THAT is an awesome idea.  One  of the reasons that I don’t use my own money to seed county roads where I live is that the county mows the ‘effin roads!

And more:

Senate Bill 225 also would prevent cities and counties from enacting ordinances preventing people from having as many as five backyard beehives.

Keller said she thinks allowing more people to have hives could boost bee populations.

Again – if  I have to live with tyranny, it should benefit me ONCE in awhile :-)

However, there is one area where I would correct the story:

According to the U.S. Department of Agriculture, bee colonies have dropped 25 to 30 percent per year in recent years. A mix of parasites, pathogens, pesticides and a lack of diversity in pollen or nectar is blamed for much of the losses.

While us keepers suffer colony  losses to that degree, we’ve gotten good at adapting:

But here’s something you probably haven’t heard: There are more honeybee colonies in the United States today than there were when colony collapse disorder began in 2006. In fact, according to data released in March by the Department of Agriculture, U.S. honeybee-colony numbers are now at a 20-year high. And those colonies are producing plenty of honey. U.S. honey production is also at a 10-year high.

What Other System Would Pope Francis Recommend?

Capitalism.2

I get it – I do.  I get the disdain for that human condition that causes otherwise good people to act in dishonorable ways in order too accumulate wealth.  In fact, as part and parcel to that dishonor is the fact that people and their feelings are ‘hurt’.  It is most often described as ‘greed’ – though I would propose that the word ‘greed’ is often misused.

THAT is different.  That type of behavior IS not desired and can be considered immoral.  But just as that is true is the fact that capitalism is a powerful force for the general improvement of the lot of the average man.

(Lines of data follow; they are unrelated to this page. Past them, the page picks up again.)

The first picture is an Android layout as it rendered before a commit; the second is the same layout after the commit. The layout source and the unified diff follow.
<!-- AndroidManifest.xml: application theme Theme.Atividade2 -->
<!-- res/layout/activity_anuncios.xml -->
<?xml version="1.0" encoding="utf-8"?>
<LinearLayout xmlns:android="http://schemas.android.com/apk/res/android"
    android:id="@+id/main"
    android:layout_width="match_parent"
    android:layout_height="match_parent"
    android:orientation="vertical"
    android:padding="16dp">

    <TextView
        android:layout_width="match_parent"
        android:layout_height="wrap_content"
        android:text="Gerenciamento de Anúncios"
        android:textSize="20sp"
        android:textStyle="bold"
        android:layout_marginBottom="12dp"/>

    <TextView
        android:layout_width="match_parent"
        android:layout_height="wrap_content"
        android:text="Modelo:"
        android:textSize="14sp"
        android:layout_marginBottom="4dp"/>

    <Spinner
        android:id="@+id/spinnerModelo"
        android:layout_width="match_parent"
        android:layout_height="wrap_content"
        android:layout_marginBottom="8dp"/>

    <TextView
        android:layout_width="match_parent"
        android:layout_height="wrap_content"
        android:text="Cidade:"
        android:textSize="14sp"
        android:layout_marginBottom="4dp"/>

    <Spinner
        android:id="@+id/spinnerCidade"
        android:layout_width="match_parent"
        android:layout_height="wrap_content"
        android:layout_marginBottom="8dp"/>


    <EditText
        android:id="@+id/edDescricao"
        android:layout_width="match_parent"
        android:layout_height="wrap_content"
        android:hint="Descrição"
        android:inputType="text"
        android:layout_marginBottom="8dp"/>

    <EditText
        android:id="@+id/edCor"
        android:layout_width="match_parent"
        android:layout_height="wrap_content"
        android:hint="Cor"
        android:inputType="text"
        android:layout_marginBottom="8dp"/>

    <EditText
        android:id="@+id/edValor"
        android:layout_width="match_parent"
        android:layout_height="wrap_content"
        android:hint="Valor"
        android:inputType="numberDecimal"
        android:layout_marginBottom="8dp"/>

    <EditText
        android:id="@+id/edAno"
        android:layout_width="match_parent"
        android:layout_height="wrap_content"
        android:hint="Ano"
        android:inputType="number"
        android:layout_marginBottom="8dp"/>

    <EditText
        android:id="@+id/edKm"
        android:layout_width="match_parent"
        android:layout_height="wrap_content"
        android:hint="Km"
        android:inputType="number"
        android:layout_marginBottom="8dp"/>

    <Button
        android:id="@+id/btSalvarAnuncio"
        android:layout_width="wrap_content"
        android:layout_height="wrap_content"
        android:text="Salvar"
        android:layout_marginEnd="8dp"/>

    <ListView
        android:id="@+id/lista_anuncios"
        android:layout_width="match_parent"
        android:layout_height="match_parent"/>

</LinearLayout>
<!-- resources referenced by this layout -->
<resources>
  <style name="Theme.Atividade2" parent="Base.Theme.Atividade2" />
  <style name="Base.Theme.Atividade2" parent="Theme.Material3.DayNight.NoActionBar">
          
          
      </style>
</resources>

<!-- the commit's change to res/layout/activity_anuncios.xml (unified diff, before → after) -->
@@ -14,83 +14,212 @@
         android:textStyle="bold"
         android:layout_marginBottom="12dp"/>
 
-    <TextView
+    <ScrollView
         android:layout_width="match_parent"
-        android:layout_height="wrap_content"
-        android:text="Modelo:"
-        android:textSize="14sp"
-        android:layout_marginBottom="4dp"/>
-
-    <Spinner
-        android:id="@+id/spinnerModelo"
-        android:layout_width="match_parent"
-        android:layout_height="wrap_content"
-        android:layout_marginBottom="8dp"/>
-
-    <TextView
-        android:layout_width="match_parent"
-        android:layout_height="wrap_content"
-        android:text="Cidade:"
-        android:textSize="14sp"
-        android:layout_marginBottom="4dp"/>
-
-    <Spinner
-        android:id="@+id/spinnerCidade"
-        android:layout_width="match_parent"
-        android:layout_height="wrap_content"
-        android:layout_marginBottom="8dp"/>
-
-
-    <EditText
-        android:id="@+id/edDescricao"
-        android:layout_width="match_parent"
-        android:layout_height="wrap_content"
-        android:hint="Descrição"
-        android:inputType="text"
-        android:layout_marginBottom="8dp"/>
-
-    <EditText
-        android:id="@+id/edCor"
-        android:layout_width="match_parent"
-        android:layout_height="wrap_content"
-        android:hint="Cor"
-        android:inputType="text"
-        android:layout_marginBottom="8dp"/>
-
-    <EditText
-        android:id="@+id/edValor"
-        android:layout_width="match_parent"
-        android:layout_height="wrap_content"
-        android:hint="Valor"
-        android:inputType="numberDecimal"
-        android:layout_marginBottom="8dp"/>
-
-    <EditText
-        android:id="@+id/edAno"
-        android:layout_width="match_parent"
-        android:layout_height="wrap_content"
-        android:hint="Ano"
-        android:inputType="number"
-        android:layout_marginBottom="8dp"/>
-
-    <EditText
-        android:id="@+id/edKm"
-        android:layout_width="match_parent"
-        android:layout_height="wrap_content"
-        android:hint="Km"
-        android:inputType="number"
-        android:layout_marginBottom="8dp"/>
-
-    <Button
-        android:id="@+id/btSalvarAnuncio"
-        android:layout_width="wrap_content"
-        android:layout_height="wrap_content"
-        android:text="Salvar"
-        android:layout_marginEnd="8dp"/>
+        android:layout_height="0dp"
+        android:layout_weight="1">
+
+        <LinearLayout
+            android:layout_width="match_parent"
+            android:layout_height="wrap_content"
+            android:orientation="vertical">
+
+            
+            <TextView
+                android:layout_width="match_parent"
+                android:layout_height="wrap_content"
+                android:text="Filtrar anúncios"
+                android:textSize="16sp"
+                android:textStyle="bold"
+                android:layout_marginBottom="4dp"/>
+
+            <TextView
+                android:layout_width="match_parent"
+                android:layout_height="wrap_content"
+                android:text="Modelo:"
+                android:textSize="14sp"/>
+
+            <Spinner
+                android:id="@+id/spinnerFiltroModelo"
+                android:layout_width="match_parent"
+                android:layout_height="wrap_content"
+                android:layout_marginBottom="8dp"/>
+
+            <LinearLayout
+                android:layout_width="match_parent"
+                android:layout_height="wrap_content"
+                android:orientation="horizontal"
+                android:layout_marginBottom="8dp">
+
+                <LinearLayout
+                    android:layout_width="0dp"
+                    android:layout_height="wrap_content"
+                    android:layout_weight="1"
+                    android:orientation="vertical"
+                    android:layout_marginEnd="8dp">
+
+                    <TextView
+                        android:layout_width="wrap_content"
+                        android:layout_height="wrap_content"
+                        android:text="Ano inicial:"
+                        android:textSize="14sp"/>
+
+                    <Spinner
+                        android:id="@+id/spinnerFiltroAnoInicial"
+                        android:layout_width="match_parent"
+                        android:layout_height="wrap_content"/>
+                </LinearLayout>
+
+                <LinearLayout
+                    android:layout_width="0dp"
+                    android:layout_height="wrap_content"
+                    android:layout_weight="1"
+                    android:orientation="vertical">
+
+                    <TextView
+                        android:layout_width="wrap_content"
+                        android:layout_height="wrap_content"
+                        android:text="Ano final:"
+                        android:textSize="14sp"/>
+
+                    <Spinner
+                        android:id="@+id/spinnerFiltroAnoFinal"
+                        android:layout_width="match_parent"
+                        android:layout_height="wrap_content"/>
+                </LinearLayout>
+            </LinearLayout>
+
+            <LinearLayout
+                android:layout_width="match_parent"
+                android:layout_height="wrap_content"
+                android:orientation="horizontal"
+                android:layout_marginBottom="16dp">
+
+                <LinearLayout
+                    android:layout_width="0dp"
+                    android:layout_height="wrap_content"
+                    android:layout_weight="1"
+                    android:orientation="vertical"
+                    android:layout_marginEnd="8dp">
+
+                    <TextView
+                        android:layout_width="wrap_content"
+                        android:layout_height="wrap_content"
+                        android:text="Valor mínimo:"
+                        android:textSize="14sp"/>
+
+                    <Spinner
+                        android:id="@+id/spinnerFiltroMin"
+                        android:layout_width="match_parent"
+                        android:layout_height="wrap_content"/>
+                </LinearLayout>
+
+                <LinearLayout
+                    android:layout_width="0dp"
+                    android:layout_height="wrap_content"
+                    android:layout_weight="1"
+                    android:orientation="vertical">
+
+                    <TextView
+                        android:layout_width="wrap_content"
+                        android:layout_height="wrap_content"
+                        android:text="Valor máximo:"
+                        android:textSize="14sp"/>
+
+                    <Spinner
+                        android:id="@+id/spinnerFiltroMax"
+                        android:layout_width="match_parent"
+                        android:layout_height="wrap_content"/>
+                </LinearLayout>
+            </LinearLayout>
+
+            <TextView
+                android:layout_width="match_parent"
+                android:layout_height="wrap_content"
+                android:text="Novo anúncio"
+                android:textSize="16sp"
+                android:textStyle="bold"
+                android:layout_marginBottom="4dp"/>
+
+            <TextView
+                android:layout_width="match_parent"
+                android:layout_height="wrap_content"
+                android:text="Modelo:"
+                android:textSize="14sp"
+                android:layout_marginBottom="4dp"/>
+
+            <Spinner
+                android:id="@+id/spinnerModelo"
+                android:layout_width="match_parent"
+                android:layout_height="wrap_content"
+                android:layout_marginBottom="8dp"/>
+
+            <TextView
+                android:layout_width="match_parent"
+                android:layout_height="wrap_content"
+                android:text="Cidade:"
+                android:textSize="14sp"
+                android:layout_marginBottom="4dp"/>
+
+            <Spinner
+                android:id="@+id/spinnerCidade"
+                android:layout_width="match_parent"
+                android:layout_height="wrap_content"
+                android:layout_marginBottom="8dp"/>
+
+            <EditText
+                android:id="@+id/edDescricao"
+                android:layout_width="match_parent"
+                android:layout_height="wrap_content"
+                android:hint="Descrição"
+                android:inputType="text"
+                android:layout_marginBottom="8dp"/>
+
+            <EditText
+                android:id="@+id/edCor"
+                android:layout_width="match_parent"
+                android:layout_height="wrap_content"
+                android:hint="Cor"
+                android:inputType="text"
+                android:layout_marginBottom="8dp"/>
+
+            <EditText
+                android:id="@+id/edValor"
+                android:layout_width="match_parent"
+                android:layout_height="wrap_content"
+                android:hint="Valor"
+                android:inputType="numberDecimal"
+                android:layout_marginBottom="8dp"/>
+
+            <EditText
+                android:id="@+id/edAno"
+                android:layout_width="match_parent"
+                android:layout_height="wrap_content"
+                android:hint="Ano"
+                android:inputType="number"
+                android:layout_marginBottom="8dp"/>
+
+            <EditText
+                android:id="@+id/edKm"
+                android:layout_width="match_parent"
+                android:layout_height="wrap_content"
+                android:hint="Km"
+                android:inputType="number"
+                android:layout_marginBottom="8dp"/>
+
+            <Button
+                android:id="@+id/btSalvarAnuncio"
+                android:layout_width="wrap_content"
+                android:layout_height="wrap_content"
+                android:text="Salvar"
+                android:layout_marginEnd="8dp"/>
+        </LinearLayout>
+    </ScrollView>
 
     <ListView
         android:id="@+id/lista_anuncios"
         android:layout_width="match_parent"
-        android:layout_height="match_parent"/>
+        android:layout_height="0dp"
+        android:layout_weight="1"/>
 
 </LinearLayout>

Consider this chart, courtesy of Mark Perry over at Carpe Diem:

Decline of World Poverty

In the words of of Arthur Brooks:

It turns out that between 1970 and 2010 the worst poverty in the world – people who live on one dollar a day or less – that has decreased by 80 percent (see chart above). You never hear about that.

It’s the greatest achievement in human history, and you never hear about it.

80 percent of the world’s worst poverty has been eradicated in less than 40 years. That has never, ever happened before.

So what did that? What accounts for that? United Nations? US foreign aid? The International Monetary Fund? Central planning? No.

It was globalization, free trade, the boom in international entrepreneurship. In short, it was the free enterprise system, American style, which is our gift to the world.

I will state, assert and defend the statement that if you love the poor, if you are a good Samaritan, you must stand for the free enterprise system, and you must defend it, not just for ourselves but for people around the world. It is the best anti-poverty measure ever invented.

Think of that – how much money would the ‘do good nanny state liberal leftist’ have been willing to spend in order to accomplish this feat?  There is no end to that amount.

So, I ask the good Pontiff – ‘If not capitalism, what then?”

His answer can only be – “The continuation of the abject poverty experienced by billions of Christians previously in the care of the Catholic Church for 2,000 years.”